After class, Serena approached LifeWire’s Youth Advocate to talk about what she’d learned from LifeWire’s presentation on healthy relationships. Her voice shook with emotion as she spoke. Serena explained that her older brother Simon had been in an abusive relationship a few years before.
Serena described the verbal, emotional, and psychological abuse Simon experienced from his girlfriend. How she tried to manipulate and threaten him with comments like “If you loved me, you would do this,” and “I guess you don’t care about me, no one does. I should kill myself.”
She was a constant presence in Simon’s life. Calling all hours of the day, demanding his attention when Simon had practice or family commitments, and intentionally causing problems with his friends and then demanding Simon choose between them and her. The abuse affected Simon’s mental health, his relationships with his friends and family, and his ability to enjoy the things he loved.
Serena teared up as she talked about how LifeWire’s healthy relationship training made it clear that domestic and dating violence isn’t just men hurting women. All genders can experience abuse.
Because she’d seen it first-hand, Serena found it reassuring to learn that dating violence can take many forms. Serena wished Simon could have had the training when he was younger. “The training might have saved him a lot of pain and isolation.” She shared that Simon didn’t tell any of his friends what was happening because he was embarrassed. The stigma of being a young male survivor of dating violence kept him from reaching out for support from friends and community resources. But, Serena reflected, she was so glad the training would help other young men like her brother.

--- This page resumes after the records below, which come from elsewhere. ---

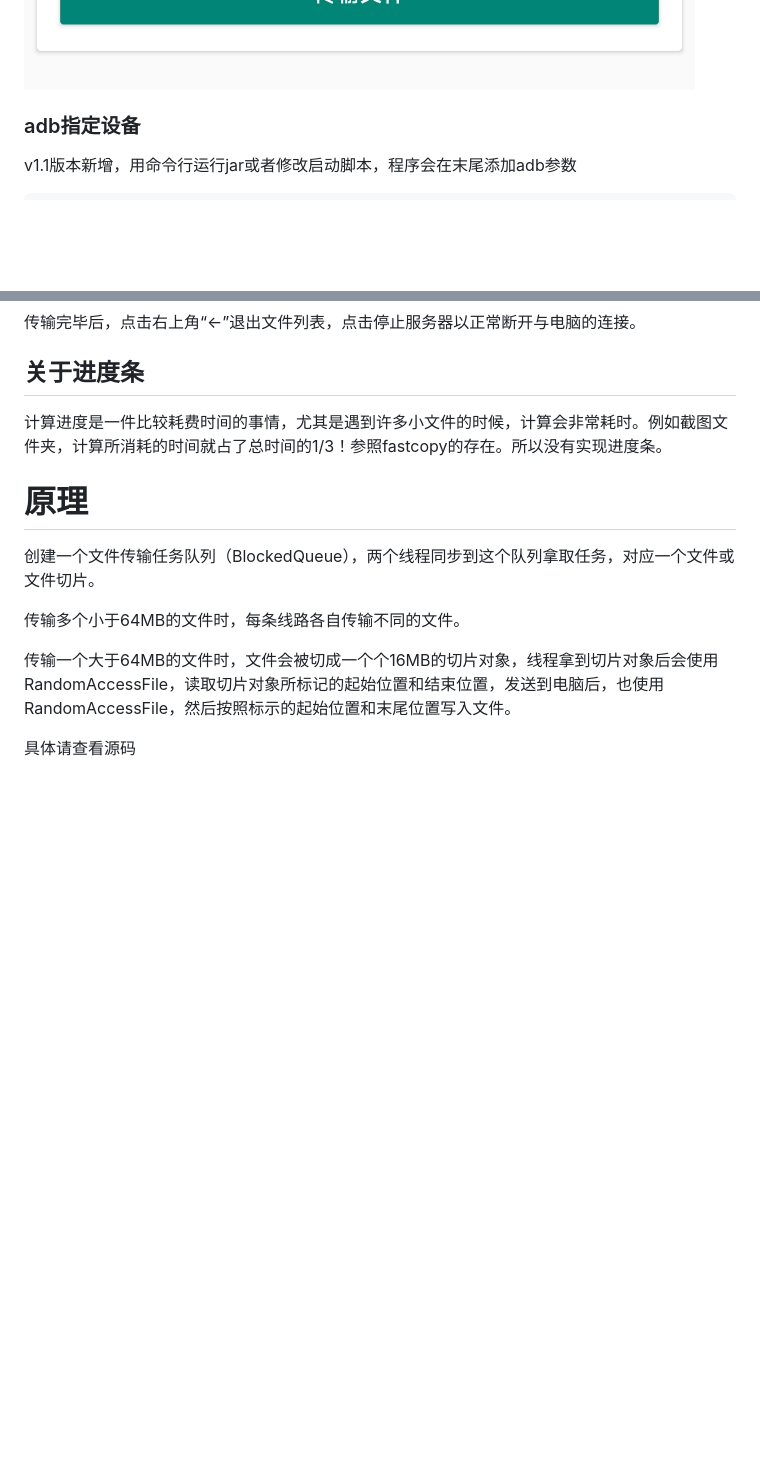
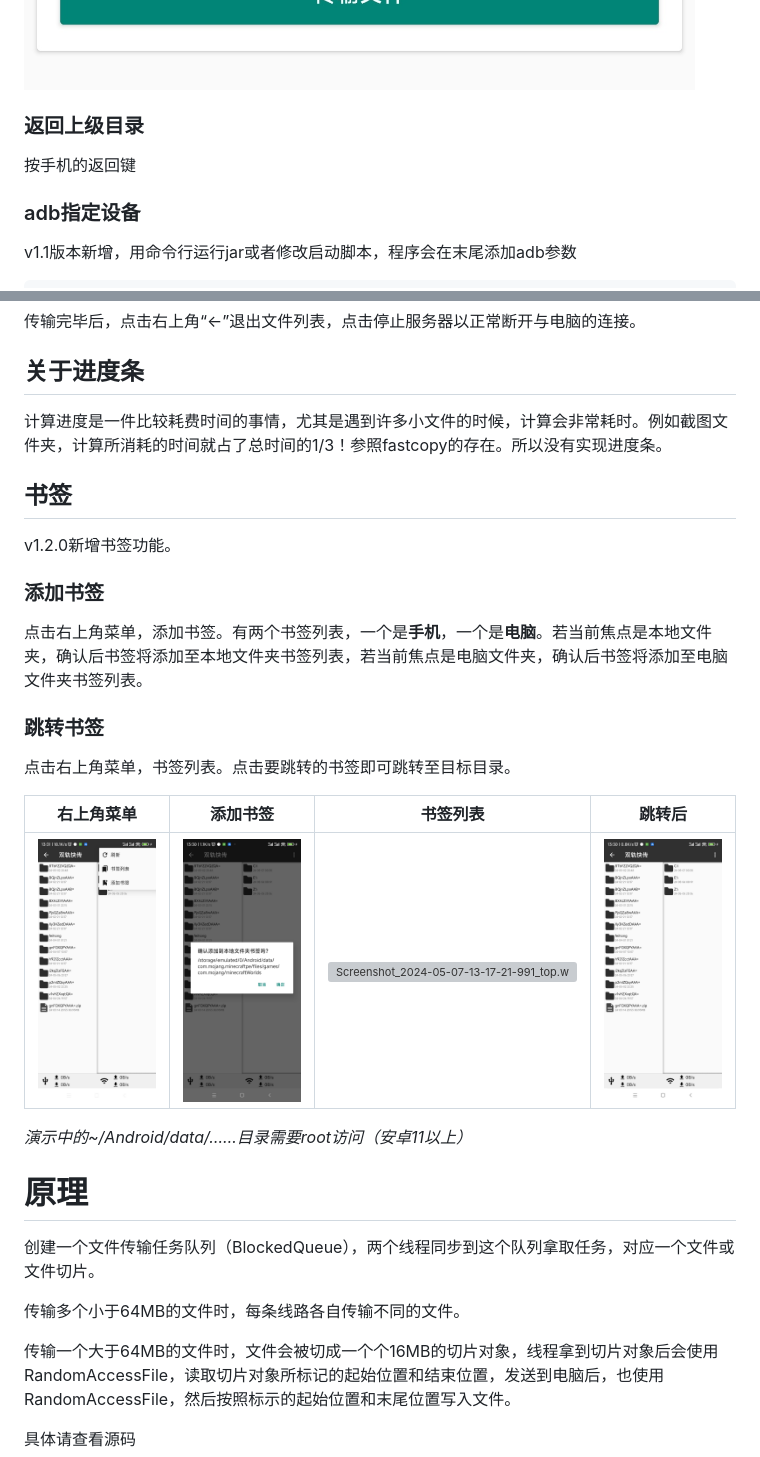
Before and after one commit to weixiansen574/HybridFileXfer, a Markdown page: README.md, 2 parts joined by grey strips. Rendered like a GitHub page; pictures changed too: Screenshot_2024-05-07-13-30-10-779_top.weixiansen574.hybridfilexfer.jpg (added), Screenshot_2024-05-07-13-30-34-976_top.weixiansen574.hybridfilexfer.jpg (added), Screenshot_2024-05-07-13-31-36-224_top.weixiansen574.hybridfilexfer.jpg (added); blank space fills up the shorter version; grey boxes are pictures that could not be loaded.

Commit message:
1.2.0_2457

```diff
--- a/README.md
+++ b/README.md
@@ -36,6 +36,10 @@ Root模式需要安装[Sui模块](https://github.com/RikkaApps/Sui/releases)，
 
 
 <img src="IMG_20240326_195758.jpg" alt="IMG_20240326_195758" style="zoom:50%;" />
+
+### 返回上级目录
+
+按手机的返回键
 
 ### adb指定设备
 
@@ -89,6 +93,26 @@ UI是双排文件管理器（照搬的MT管理器）。左边文件列表是当
 
 计算进度是一件比较耗费时间的事情，尤其是遇到许多小文件的时候，计算会非常耗时。例如截图文件夹，计算所消耗的时间就占了总时间的1/3！参照fastcopy的存在。所以没有实现进度条。
 
+## 书签
+
+v1.2.0新增书签功能。
+
+### 添加书签
+
+点击右上角菜单，添加书签。有两个书签列表，一个是**手机**，一个是**电脑**。若当前焦点是本地文件夹，确认后书签将添加至本地文件夹书签列表，若当前焦点是电脑文件夹，确认后书签将添加至电脑文件夹书签列表。
+
+### 跳转书签
+
+点击右上角菜单，书签列表。点击要跳转的书签即可跳转至目标目录。
+
+| 右上角菜单                                                   | 添加书签                                                     | 书签列表                                                     | 跳转后                                                       |
+| ------------------------------------------------------------ | ------------------------------------------------------------ | ------------------------------------------------------------ | ------------------------------------------------------------ |
+| ![](Screenshot_2024-05-07-13-31-36-224_top.weixiansen574.hybridfilexfer.jpg) | ![](Screenshot_2024-05-07-13-30-34-976_top.weixiansen574.hybridfilexfer.jpg) | ![Screenshot_2024-05-07-13-17-21-991_top.weixiansen574.hybridfilexfer](E:\HybridFileXfer\Screenshot_2024-05-07-13-17-21-991_top.weixiansen574.hybridfilexfer.jpg) | ![](Screenshot_2024-05-07-13-30-10-779_top.weixiansen574.hybridfilexfer.jpg) |
+
+*演示中的~/Android/data/……目录需要root访问（安卓11以上）*
+
+
+
 # 原理
 
 创建一个文件传输任务队列（BlockedQueue），两个线程同步到这个队列拿取任务，对应一个文件或文件切片。
```
Also changed, not shown: 1706328825823.jpg (added), Screenshot_2024-05-07-13-17-21-991_top.weixiansen574.hybridfilexfer.jpg (added).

Safe and healthy families are the key to ensuring safe and vibrant communities. We each have the power to change our culture of violence to one of kindness and compassion through words and our actions. Here are ways you can help build a world free from violence, where everyone has the opportunity to thrive.
On a cold February morning, a dozen Eastside high school students arrived in Olympia. They were excited to participate in Domestic Violence Advocacy Day for the first time. The members of GOVAA (Gender Orientated Violence Advocacy and Activism), an after-school club at Interlake High School, all share a deep commitment to supporting survivors of gender-based violence and promoting healthy relationships within their school and communities. Many have experienced domestic violence in their own families or watched friends struggle with dating violence and unhealthy relationships. They were eager to tell their stories and, as one student shared, “change the world.”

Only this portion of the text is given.